By a twist of chance, I somehow missed the much talked about UN draft text yesterday afternoon, so I’m a little late to this. A number of bloggers have referred to it as a secret UN analysis. Most folks are completely up in arms about it. Until more information comes out from the end of the Copenhagen Conference, I’m going to exercise caution and not jump to conclusions. I’ll share what details I understand and provide my analysis of what’s gone on.
What is everybody freaking out about? Supposedly, a “leaked UN report” contained info on cuts offered at Copenhagen and what those cuts would mean for total GHG pollution amounts and associated warming. It shows a gap of up to 4.2 gigatonnes of carbon emissions below the required 2020 level of 44Gt, that is , the level currently thought to be required to stay below a global 2C rise. That 2C rise has been cited as being critical to keeping catastrophic climate change at bay. Below that rise, we should be “okay”; above it, we will face severe climatic consequences.
Here is what I’ve been able to piece together: the leaked report is, in fact, an analysis of cuts offered by various countries before the Copenhagen Conference even began. It therefore served as a guide as to what the starting point was and to draw attention to the need for every country to put forth a stronger proposal so that the global effect would come in under the 44Gt of carbon and remain under 2C warming. As I’ve written these past two weeks, there have been very few substantial improvements in any kind of offer from any country. The collection of pledges prior to Copenhagen indicate a 3C warming. Is that reason for concern? Absolutely – it’s why I’ve been writing about this subject in greater and greater detail. It’s interesting that the number is just now becoming a subject worthy of the media’s attention when it’s been out there for years now.
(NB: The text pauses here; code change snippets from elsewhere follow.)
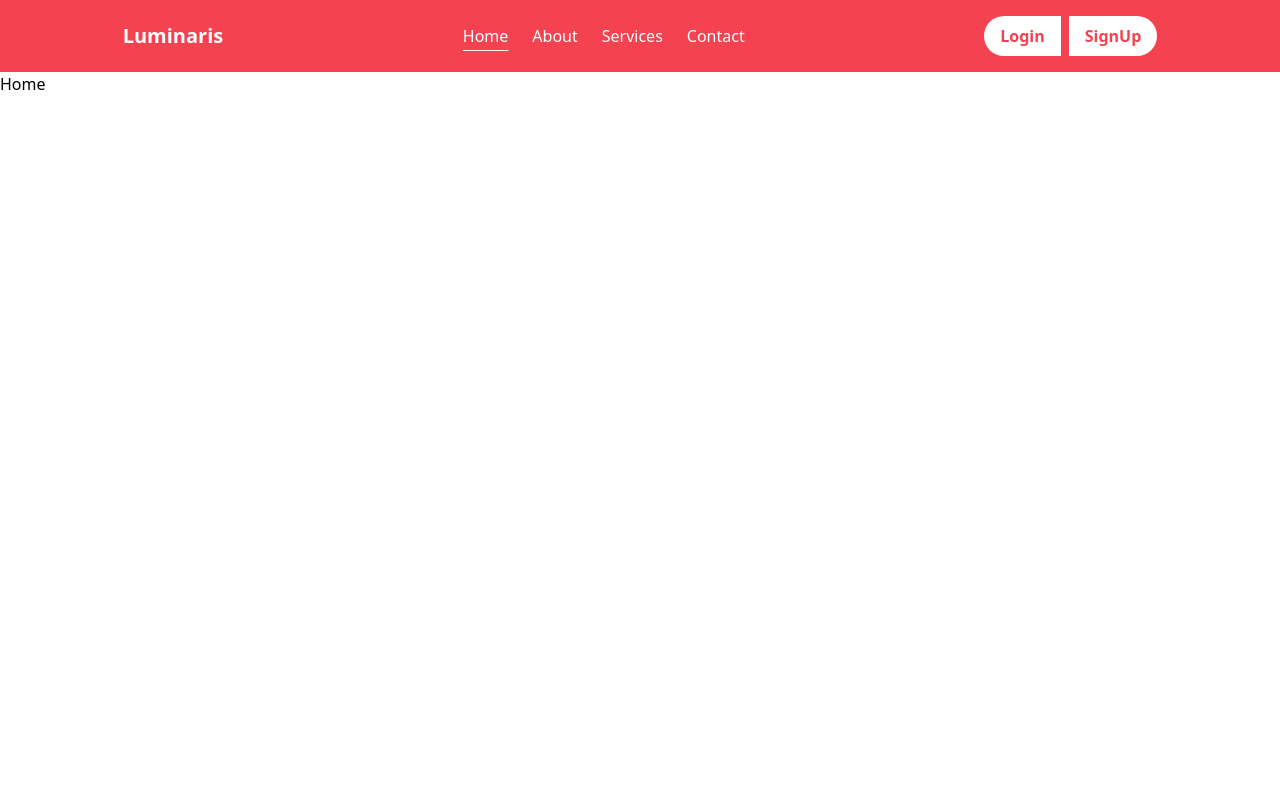
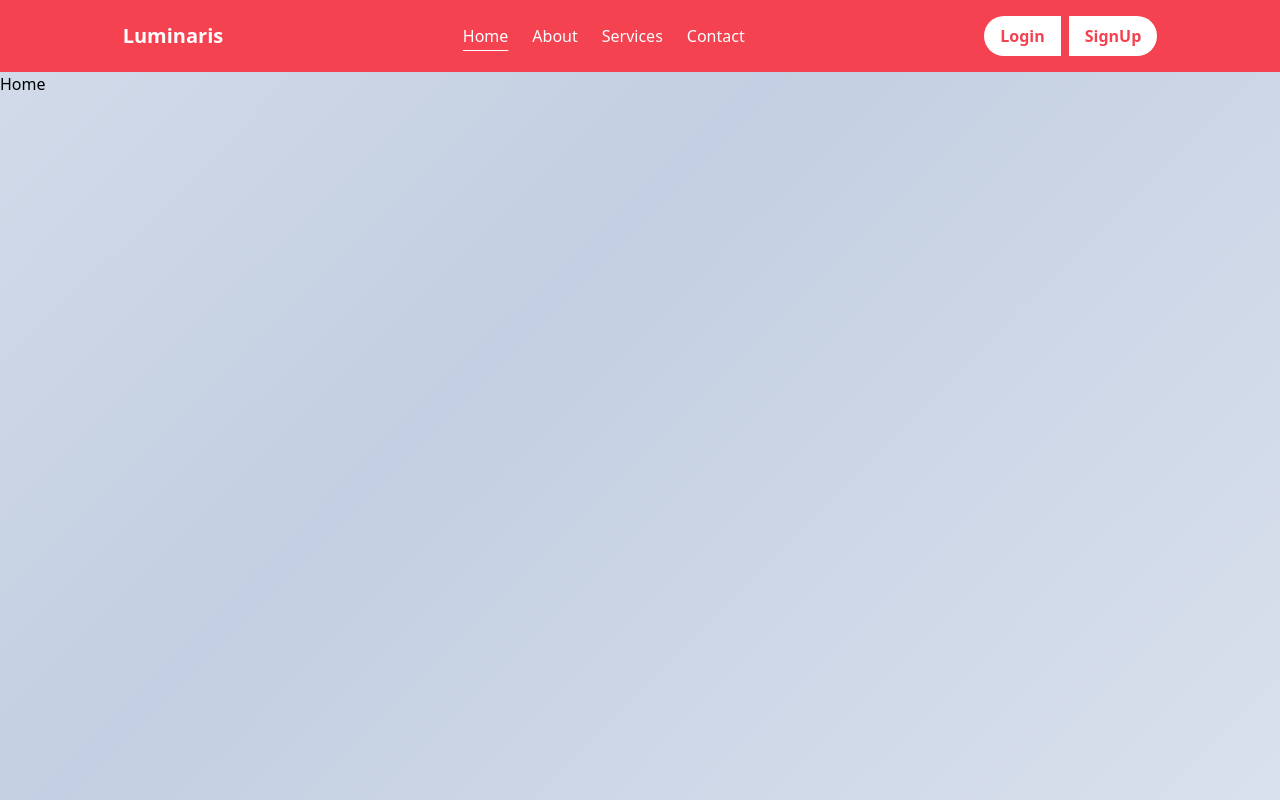
Before and after one commit to inzamulhaque1/Luminaris-client, a React (Vite) app: page / in a window 1280 px wide. Built offline with nearby package versions, Linux system fonts and the light colour scheme; no server answers.

Commit message:
registration isse not resolved

```diff
--- a/package.json
+++ b/package.json
@@ -10,11 +10,16 @@
     "preview": "vite preview"
   },
   "dependencies": {
+    "@emotion/react": "^11.14.0",
+    "@emotion/styled": "^11.14.0",
+    "@mui/material": "^6.4.6",
     "@tailwindcss/postcss": "^4.0.9",
     "@tailwindcss/vite": "^4.0.9",
     "axios": "^1.8.1",
     "cloudinary": "^2.5.1",
+    "framer-motion": "^12.4.7",
     "google-auth-library": "^9.15.1",
+    "jwt-decode": "^4.0.0",
     "postcss": "^8.5.3",
     "react": "^19.0.0",
     "react-dom": "^19.0.0",
--- a/src/index.css
+++ b/src/index.css
@@ -19,3 +19,25 @@
 .text-primary {
   color: var(--primary-color);
 }
+
+
+/* Add this to your global CSS file */
+body {
+  margin: 0;
+  min-height: 100vh;
+  background: linear-gradient(-45deg, #f5f7fa, #c3cfe2, #f5f7fa, #c3cfe2);
+  background-size: 400% 400%;
+  animation: gradientBG 10s ease infinite;
+}
+
+@keyframes gradientBG {
+  0% {
+    background-position: 0% 50%;
+  }
+  50% {
+    background-position: 100% 50%;
+  }
+  100% {
+    background-position: 0% 50%;
+  }
+}
--- /dev/null
+++ b/src/pages/Auth/Login.jsx
@@ -0,0 +1,11 @@
+import React from 'react';
+
+const Login = () => {
+    return (
+        <div>
+
+        </div>
+    );
+};
+
+export default Login;
--- a/src/routes/routes.jsx
+++ b/src/routes/routes.jsx
@@ -4,6 +4,7 @@ import {
 import MainLayout from "../layout/MainLayout";
 import Home from "../pages/Home/Home";
 import Signup from "../pages/Auth/Signup";
+import Login from "../pages/Auth/Login";
 
   export const router = createBrowserRouter([
     {
@@ -17,6 +18,10 @@ import Signup from "../pages/Auth/Signup";
         {
             path: "/signup",
             element: <Signup></Signup>,
+        },
+        {
+            path: "/login",
+            element: <Login></Login>,
         }
       ]
     },
--- /dev/null
+++ b/test.js
@@ -0,0 +1,15 @@
+import { useEffect } from "react";
+import { useState } from "react";
+
+
+const Counter = () => {
+    const [count, setCount] = useState(0);
+
+    useEffect(() => {
+        setInterval(() => {
+            setCount(count + 1);
+        }, 1000);
+    }, []);
+}
+
+export default Counter;
--- /dev/null
+++ b/test.jsx
@@ -0,0 +1,15 @@
+import { useEffect } from "react";
+import { useState } from "react";
+
+
+const Counter = () => {
+    const [count, setCount] = useState(0);
+
+    useEffect(() => {
+        setInterval(() => {
+            setCount(count + 1);
+        }, 1000);
+    }, []);
+}
+
+export default Counter;
```
Also changed, not shown: 1 other file (tests, documents, lock files or other folders).
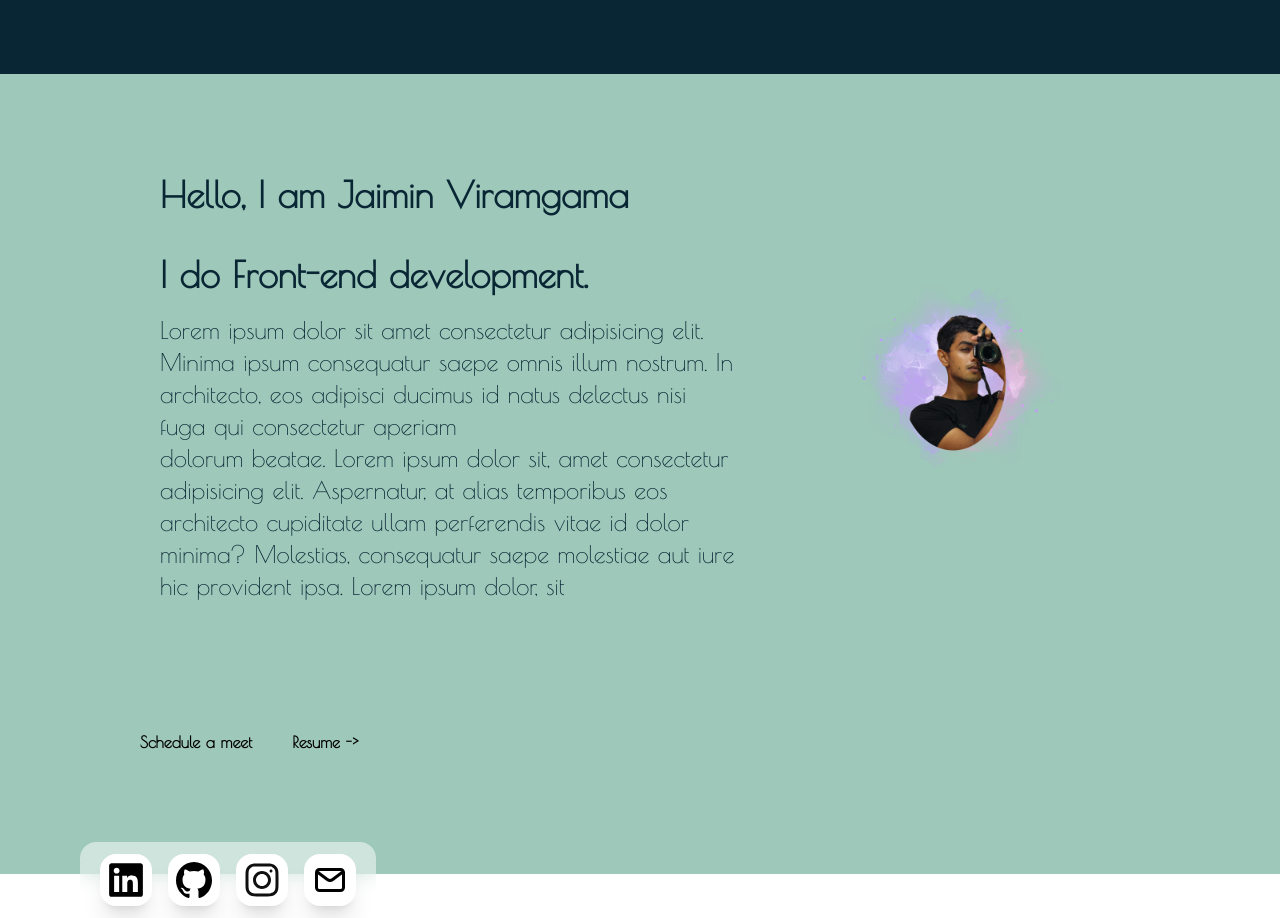
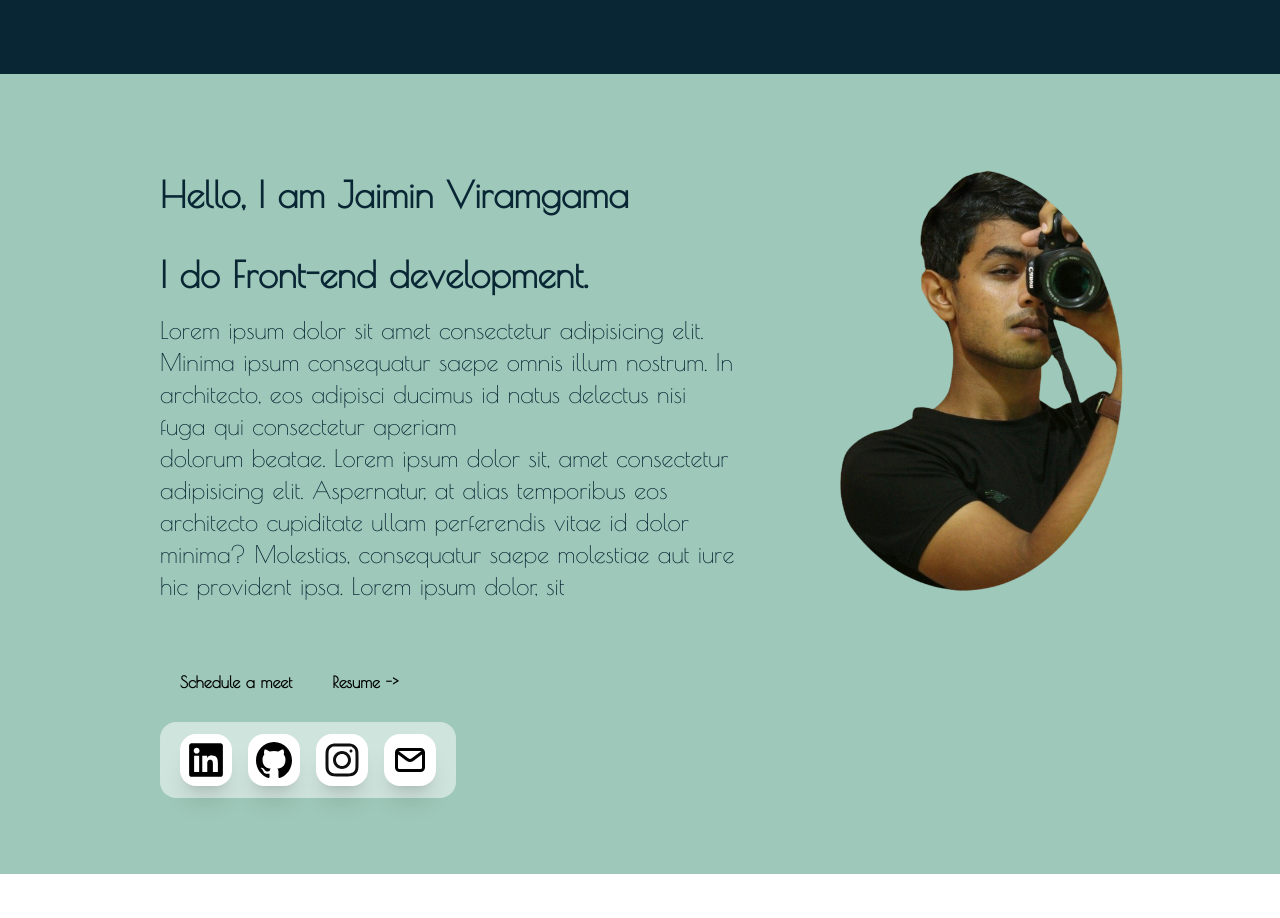
Before and after one commit to jaimin1503/jaimin-s-portfolio, a React (Vite) app: page / in a window 1280 px wide. Shown: the part 803-1721 px from the top of the page. After the commit the page ends 1681 px from the top, so only its background shows below. Built offline with nearby package versions, Linux system fonts and the light colour scheme.

Commit message:
added animated cursor

```diff
--- a/package.json
+++ b/package.json
@@ -11,6 +11,7 @@
   },
   "dependencies": {
     "react": "^18.2.0",
+    "react-animated-cursor": "^2.11.2",
     "react-dom": "^18.2.0",
     "react-router-dom": "^6.21.1"
   },
--- a/src/App.jsx
+++ b/src/App.jsx
@@ -1,9 +1,37 @@
 import AboutMe from "./pages/aboutMe/AboutMe";
 import HomePage from "./pages/home/HomePage";
+import "./pages/cursor.js";
+// import "./pages/cursor.css";
+import AnimatedCursor from "react-animated-cursor";
 
 function App() {
   return (
     <>
+      {/* <span
+        id="cursorFollower"
+        className="cursorFollower bg-gray-100 md:h-[10rem] md:w-[10rem] h-[7rem] w-[7rem] "
+      ></span> */}
+      <AnimatedCursor
+        innerSize={8}
+        outerSize={8}
+        color="193, 11, 111"
+        outerAlpha={0.2}
+        innerScale={0.7}
+        outerScale={5}
+        clickables={[
+          "a",
+          'input[type="text"]',
+          'input[type="email"]',
+          'input[type="number"]',
+          'input[type="submit"]',
+          'input[type="image"]',
+          "label[for]",
+          "select",
+          "textarea",
+          "button",
+          ".link",
+        ]}
+      />
       <HomePage />
       <AboutMe />
     </>
--- a/src/components/Styles.css
+++ b/src/components/Styles.css
@@ -54,15 +54,7 @@
     box-shadow: 0 0 0 0 rgba(204, 169, 44, 0);
   }
 }
-.cursorFollower {
-  position: fixed;
-  border: 2px solid black;
-  border-radius: 50%;
-  transform: translate(-50%, -50%) scale(1);
-  transition: transform 0.1s;
-  mix-blend-mode: difference;
-  pointer-events: none;
-}
+
 .text-shadow {
   text-shadow: 0px 0px 50px #9ec8b9;
 }
@@ -75,3 +67,9 @@
   backdrop-filter: blur(10px); /* Adjust the blur value to your preference */
   background-color: rgba(255, 255, 255, 0.5); /* Adjust the opacity as needed */
 }
+.social-logos {
+  transition: 0.2s;
+}
+.social-logos:hover {
+  transform: translateY(-10px) scale(1.2);
+}
--- a/src/pages/aboutMe/AboutMe.jsx
+++ b/src/pages/aboutMe/AboutMe.jsx
@@ -8,8 +8,9 @@ import email from "./assets/email.svg";
 const AboutMe = () => {
   return (
     <div className=" bg-[#9EC8B9] h-screen w-screen">
-      <div className="about-me py-10 flex justify-center items-center">
-        <div className="info-text p-10">
+      <div className=" flex flex-col">
+        <div className="about-me py-10 flex justify-center ">
+          <div className="info-text p-10 flex flex-col items-start">
             <h2 className=" text-4xl font-poiret py-5 text-[#092635] font-extrabold">
               Hello, I am Jaimin Viramgama
             </h2>
@@ -19,48 +20,53 @@ const AboutMe = () => {
             <p className=" text-2xl font-poiret max-w-xl text-[#092635]">
               Lorem ipsum dolor sit amet consectetur adipisicing elit. Minima
               ipsum consequatur saepe omnis illum nostrum. In architecto, eos
-            adipisci ducimus id natus delectus nisi fuga qui consectetur aperiam
+              adipisci ducimus id natus delectus nisi fuga qui consectetur
+              aperiam
               <br />
-            dolorum beatae. Lorem ipsum dolor sit, amet consectetur adipisicing
-            elit. Aspernatur, at alias temporibus eos architecto cupiditate
-            ullam perferendis vitae id dolor minima? Molestias, consequatur
-            saepe molestiae aut iure hic provident ipsa. Lorem ipsum dolor, sit
+              dolorum beatae. Lorem ipsum dolor sit, amet consectetur
+              adipisicing elit. Aspernatur, at alias temporibus eos architecto
+              cupiditate ullam perferendis vitae id dolor minima? Molestias,
+              consequatur saepe molestiae aut iure hic provident ipsa. Lorem
+              ipsum dolor, sit
             </p>
-        </div>
-        <div className="my-image">
-          <img className="w-[30vw] object-center" src={jaimin} alt="" />
-        </div>
-      </div>
-      <div className=" links flex ml-20 p-10 font-poiret font-extrabold">
+            <div className=" flex flex-col mt-10">
+              <div className=" links flex font-poiret my-5 font-extrabold">
                 <button className=" py-2 px-5">Schedule a meet</button>
                 <button className=" py-2 px-5">Resume {"->"}</button>
               </div>
 
-      <div className="social-links ml-20 m-10 w-fit p-3 rounded-2xl">
+              <div className="social-links w-fit p-3 rounded-2xl">
                 <div className="flex relative opacity-100">
                   <Link to="https://www.linkedin.com/in/jaimin-viramgama-487485233/">
-            <div className=" p-2 bg-white rounded-2xl mx-2 shadow-xl">
+                    <div className=" p-2 bg-white rounded-2xl mx-2 shadow-xl social-logos">
                       <img src={linkedin} alt="linkedin" />
                     </div>
                   </Link>
                   <Link to="https://github.com/jaimin1503">
-            <div className=" p-2 bg-white rounded-2xl mx-2 shadow-xl">
+                    <div className=" p-2 bg-white rounded-2xl mx-2 shadow-xl social-logos">
                       <img src={github} alt="github" />
                     </div>
                   </Link>
                   <Link to="https://www.instagram.com/jaimin_15.3/">
-            <div className=" p-2 bg-white rounded-2xl mx-2 shadow-xl">
+                    <div className=" p-2 bg-white rounded-2xl mx-2 shadow-xl social-logos">
                       <Instagram />
                     </div>
                   </Link>
                   <Link to="mailto:jaiminviramgama152@gmail.com">
-            <div className=" p-2 bg-white rounded-2xl mx-2 shadow-xl">
+                    <div className=" p-2 bg-white rounded-2xl mx-2 shadow-xl social-logos">
                       <img src={email} alt="email" />
                     </div>
                   </Link>
                 </div>
               </div>
             </div>
+          </div>
+          <div className="my-image">
+            <img className="w-[30vw] object-center" src={jaimin} alt="jaimin" />
+          </div>
+        </div>
+      </div>
+    </div>
   );
 };
 export default AboutMe;
--- /dev/null
+++ b/src/pages/cursor.css
@@ -0,0 +1,8 @@
+.cursorFollower {
+  position: fixed;
+  border-radius: 50%;
+  transform: translate(-50%, -50%) scale(1);
+  transition: transform 0.1s;
+  mix-blend-mode: difference;
+  pointer-events: none;
+}
```
Also changed, not shown: src/pages/aboutMe/assets/jaimin.png, src/pages/cursor.js (renamed from src/pages/home/cursor.js), 1 other file (tests, documents, lock files or other folders). Lines whose indentation alone changed are shown as unchanged.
On a related note, I don’t consider the lack of substantial improvements these past two weeks to be a failure of Copenhagen. Negotiators at a Conference can’t compel a country to agree to new proposals. Case in point is the U.S. Despite President Obama’s pledge to reduce CO2 emissions by 4% of 1990 levels by 2020, which is a part of the U.S. House’s legislation, H.R. 2454, the U.S. Senate has yet to consider their own version of climate legislation in their full chamber. U.S. negotiators could pledge to the rest of the world whatever they wanted, but the U.S. House would have to draw up new legislation and vote on it, as would the Senate. How long would that take? Longer than the two week Copenhagen Conference, right? You get the idea. Countries went to Copenhagen with the best offers, in most cases, they were prepared to be legally bound to (still largely TBD in the U.S.). What negotiators in Copenhagen are working on, primarily, is a framework to flesh out those legal issues within the next year.
No, the reason binding agreements won’t be made at Copenhagen can largely be placed at the feet of George Bush and his denialist, science-hating “administration”. They did nothing for 8 years, despite the growing threat to the country and the planet, while developed countries in Europe lived up to their responsibilities and took action. That’s why Europe is prepared to pledge to a 30% reduction of CO2 emissions by 2020 – a much more ambitious goal than the U.S.’ paltry 4% – if the U.S. and others are prepared to boost their reduction pledges to a 20% reduction, a goal the E.U. is on pace to meet.
This is at least in part a non-story parroted by media that should know better, but doesn’t. Unfortunately, it’s one result of the media not taking the issue seriously for too long. They give ideologues equal footing with experts in the field and call it balanced reporting. In a better world, the media would be ashamed by their pathetic performance.
It doesn’t stop with the media, however. A lot of good activists and bloggers look to me at this time to have gotten swept up in the maelstrom without looking at the larger picture. These are people that should have known the difference and, for whatever reason, didn’t. Of course, my read on all of this could be wrong, in which case I’ll have to take a closer look at developments. But until the Conference closes and we hear straight from the conferees what happened, I think everybody should try to unwind a little bit.
My 17Dec2009 summary is here.
My 16Dec2009 summary is here.
My 14Dec2009 summary is here.
My 11Dec2009 summary is here.
My 10Dec2009 summary is here.
My 9Dec2009 summary is here.
My 7Dec2009 summary is here.
Cross-posted at SquareState.